One of the innovative ways Cancer Treatment Centers of America tailors a treatment plan for each individual is by using the Extreme Drug Resistance (EDR) Assay (or Chemosensitivity). The EDR is a highly accurate test for solid tumors, which determines the probability of a tumor’s resistance to specific chemotherapeutic drugs. If the tumor cells grow in the presence of extreme exposure to a drug, this indicates the presence of significant drug resistance. Therefore, if the tumor is resistant to a drug in this assay, then the tumor growing in a patient’s body will almost certainly be resistant to that drug. With this information, the CTCA physicians can avoid unnecessary toxicity, consider other treatment protocols, and minimize costs.

Link to comment
Share on other sites

  • 2 months later...


I would caution against expecting "incredible results" as you mentioned. This is merely a diagnostic test, not a treatment.

Having said that, I think it makes so much sense to try it. There's no downside except the financial cost.

My mom tried it and it indicated she'd be most sensitive to two particular combinations. She's on her second cycle of cisplatin+gemzar now. While it's too early to know how well it is working, based on an Xray after the first cycle the oncologist said it's looking "a bit better". Mom's side effects of cough and short breath (probably caused by pleural effusion) have decreased noticeably.

Importantly, the assay indicated what Mom would probably NOT be sensitive to. One of the indicated drugs was carboplatin. This is a very important point, because there's a good chance that carboplatin+gemzar would've normally been prescribed as the first line treatment. Personally, I feel that this is the big value of using an assay to try to predict which drugs to use.

Hang in there and Best of luck.


Link to comment
Share on other sites

Join the conversation

You can post now and register later. If you have an account, sign in now to post with your account.

Reply to this topic...

×   Pasted as rich text.   Restore formatting

  Only 75 emoji are allowed.

×   Your link has been automatically embedded.   Display as a link instead

×   Your previous content has been restored.   Clear editor

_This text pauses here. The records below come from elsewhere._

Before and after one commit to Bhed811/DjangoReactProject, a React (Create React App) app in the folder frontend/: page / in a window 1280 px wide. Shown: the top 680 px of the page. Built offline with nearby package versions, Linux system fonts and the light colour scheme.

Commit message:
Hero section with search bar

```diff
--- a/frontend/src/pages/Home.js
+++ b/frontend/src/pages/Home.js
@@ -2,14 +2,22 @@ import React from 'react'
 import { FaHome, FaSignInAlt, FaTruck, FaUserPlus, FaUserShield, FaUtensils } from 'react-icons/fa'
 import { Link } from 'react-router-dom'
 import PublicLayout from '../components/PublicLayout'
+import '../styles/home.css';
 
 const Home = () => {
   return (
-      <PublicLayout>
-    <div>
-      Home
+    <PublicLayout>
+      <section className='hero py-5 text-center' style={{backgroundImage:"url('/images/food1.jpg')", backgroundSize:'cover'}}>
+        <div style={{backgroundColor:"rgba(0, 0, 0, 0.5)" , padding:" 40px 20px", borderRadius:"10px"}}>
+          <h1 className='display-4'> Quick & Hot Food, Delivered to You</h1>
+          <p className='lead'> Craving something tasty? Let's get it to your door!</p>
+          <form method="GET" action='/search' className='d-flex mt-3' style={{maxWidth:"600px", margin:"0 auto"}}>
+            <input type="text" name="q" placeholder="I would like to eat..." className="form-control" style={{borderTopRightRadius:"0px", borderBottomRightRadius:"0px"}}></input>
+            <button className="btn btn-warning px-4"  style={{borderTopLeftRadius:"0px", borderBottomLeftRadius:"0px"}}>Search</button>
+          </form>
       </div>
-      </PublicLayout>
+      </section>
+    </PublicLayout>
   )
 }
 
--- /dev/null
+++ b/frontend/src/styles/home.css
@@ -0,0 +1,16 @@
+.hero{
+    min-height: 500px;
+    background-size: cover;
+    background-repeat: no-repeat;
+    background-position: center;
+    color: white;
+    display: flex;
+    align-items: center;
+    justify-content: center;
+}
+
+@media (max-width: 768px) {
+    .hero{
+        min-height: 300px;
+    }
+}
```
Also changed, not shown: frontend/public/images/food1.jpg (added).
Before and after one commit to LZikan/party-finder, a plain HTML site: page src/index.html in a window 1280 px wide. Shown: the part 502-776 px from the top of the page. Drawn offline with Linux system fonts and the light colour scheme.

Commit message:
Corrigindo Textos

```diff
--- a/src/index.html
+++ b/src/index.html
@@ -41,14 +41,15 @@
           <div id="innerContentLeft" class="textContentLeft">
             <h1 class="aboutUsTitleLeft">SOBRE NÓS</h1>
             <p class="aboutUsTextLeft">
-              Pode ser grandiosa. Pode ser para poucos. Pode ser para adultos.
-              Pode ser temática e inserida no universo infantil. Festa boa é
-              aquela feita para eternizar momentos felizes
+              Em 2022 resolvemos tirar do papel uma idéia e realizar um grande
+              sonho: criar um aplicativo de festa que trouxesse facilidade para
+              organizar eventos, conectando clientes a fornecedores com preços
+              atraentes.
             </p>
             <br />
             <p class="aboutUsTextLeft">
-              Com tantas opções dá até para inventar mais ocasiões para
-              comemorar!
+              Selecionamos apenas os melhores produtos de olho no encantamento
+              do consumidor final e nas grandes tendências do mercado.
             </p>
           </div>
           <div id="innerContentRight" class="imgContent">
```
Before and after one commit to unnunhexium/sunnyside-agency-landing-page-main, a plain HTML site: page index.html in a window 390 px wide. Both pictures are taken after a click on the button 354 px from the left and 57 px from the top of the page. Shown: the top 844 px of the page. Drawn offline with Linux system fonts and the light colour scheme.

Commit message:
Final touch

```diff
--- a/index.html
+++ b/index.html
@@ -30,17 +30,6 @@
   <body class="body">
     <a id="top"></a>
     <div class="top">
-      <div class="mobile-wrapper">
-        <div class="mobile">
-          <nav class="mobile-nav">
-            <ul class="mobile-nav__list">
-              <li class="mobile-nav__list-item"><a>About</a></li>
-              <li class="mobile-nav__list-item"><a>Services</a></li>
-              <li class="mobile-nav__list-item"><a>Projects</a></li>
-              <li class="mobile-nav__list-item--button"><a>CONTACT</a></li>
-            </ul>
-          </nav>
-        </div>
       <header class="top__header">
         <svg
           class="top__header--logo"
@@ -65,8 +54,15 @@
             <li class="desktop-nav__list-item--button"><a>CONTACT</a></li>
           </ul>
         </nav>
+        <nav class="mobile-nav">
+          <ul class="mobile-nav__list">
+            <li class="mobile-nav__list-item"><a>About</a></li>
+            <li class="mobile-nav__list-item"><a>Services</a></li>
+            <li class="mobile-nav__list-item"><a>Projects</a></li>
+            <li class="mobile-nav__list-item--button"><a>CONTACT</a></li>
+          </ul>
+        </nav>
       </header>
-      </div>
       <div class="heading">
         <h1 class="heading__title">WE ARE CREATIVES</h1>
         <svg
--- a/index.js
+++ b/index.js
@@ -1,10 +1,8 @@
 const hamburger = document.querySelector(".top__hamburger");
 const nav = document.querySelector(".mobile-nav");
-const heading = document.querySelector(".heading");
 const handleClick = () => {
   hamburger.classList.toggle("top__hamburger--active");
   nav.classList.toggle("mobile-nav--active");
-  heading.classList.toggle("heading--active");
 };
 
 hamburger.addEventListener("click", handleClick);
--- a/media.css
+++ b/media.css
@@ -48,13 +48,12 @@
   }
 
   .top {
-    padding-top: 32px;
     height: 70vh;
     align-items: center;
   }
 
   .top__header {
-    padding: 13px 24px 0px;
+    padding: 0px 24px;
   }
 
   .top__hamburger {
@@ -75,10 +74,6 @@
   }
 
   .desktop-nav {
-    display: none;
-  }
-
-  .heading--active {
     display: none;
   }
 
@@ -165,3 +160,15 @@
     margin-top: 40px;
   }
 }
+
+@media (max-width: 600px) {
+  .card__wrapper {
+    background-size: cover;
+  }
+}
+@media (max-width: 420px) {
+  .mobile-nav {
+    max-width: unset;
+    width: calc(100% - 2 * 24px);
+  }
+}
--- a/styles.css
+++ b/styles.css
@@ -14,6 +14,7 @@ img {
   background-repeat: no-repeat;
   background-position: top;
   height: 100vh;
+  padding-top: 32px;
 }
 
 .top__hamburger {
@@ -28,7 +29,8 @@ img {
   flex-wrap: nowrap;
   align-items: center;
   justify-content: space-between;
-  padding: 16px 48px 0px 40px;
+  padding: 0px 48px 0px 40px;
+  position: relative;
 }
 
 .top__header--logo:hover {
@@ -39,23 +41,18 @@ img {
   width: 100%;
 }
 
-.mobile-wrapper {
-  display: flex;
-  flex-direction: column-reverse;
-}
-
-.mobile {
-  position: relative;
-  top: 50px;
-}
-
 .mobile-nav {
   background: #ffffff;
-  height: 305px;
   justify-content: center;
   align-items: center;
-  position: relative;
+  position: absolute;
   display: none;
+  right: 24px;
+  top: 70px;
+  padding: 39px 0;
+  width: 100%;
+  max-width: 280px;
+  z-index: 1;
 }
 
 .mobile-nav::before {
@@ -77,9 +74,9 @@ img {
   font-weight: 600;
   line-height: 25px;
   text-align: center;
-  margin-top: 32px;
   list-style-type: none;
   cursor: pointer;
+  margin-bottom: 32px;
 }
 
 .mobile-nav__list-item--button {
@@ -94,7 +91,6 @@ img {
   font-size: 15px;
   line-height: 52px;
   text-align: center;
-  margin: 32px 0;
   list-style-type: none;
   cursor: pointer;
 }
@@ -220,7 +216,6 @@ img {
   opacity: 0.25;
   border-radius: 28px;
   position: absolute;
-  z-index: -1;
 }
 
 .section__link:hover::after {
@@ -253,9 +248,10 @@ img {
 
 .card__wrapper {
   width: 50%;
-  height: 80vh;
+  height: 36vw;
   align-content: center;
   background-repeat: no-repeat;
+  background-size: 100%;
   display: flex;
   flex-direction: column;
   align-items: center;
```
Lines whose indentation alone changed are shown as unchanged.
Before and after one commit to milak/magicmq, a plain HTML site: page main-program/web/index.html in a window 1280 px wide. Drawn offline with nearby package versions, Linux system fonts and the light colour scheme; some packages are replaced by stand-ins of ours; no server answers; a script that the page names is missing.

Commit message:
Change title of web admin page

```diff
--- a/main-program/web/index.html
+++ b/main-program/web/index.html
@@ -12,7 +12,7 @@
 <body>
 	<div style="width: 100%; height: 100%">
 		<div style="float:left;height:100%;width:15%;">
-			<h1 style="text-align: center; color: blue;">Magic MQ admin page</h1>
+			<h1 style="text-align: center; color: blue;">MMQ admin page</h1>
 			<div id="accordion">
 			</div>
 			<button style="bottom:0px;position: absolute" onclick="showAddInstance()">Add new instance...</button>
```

×   You cannot paste images directly. Upload or insert images from URL.

  • Create New...

Important Information

By using this site, you agree to our Terms of Use.